** Input material **
= = = = = = =

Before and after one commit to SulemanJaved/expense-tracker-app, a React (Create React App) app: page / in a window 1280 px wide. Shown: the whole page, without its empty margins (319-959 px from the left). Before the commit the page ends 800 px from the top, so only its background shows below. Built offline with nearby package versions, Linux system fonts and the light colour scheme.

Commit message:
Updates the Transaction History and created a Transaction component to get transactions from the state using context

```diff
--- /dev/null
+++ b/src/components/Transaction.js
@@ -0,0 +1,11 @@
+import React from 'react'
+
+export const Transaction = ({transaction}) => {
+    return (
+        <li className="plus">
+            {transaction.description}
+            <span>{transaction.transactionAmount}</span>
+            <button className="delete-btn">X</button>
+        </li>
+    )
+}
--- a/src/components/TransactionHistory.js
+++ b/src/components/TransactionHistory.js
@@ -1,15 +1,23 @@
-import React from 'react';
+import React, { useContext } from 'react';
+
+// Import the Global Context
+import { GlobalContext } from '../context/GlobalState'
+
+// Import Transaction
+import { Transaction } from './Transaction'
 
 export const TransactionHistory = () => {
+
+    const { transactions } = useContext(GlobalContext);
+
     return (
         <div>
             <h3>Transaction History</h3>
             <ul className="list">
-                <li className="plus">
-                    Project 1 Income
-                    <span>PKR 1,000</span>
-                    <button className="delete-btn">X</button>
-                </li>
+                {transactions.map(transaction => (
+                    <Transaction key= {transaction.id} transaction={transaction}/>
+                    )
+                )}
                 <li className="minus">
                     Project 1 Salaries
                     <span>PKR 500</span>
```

= = = = = = =

** What you are asked to do **
The response should be an exact copy of every line above.

** Response box **
Before and after one commit to SulemanJaved/expense-tracker-app, a React (Create React App) app: page / in a window 1280 px wide. Shown: the whole page, without its empty margins (319-959 px from the left). Before the commit the page ends 800 px from the top, so only its background shows below. Built offline with nearby package versions, Linux system fonts and the light colour scheme.

Commit message:
Updates the Transaction History and created a Transaction component to get transactions from the state using context

```diff
--- /dev/null
+++ b/src/components/Transaction.js
@@ -0,0 +1,11 @@
+import React from 'react'
+
+export const Transaction = ({transaction}) => {
+    return (
+        <li className="plus">
+            {transaction.description}
+            <span>{transaction.transactionAmount}</span>
+            <button className="delete-btn">X</button>
+        </li>
+    )
+}
--- a/src/components/TransactionHistory.js
+++ b/src/components/TransactionHistory.js
@@ -1,15 +1,23 @@
-import React from 'react';
+import React, { useContext } from 'react';
+
+// Import the Global Context
+import { GlobalContext } from '../context/GlobalState'
+
+// Import Transaction
+import { Transaction } from './Transaction'
 
 export const TransactionHistory = () => {
+
+    const { transactions } = useContext(GlobalContext);
+
     return (
         <div>
             <h3>Transaction History</h3>
             <ul className="list">
-                <li className="plus">
-                    Project 1 Income
-                    <span>PKR 1,000</span>
-                    <button className="delete-btn">X</button>
-                </li>
+                {transactions.map(transaction => (
+                    <Transaction key= {transaction.id} transaction={transaction}/>
+                    )
+                )}
                 <li className="minus">
                     Project 1 Salaries
                     <span>PKR 500</span>
```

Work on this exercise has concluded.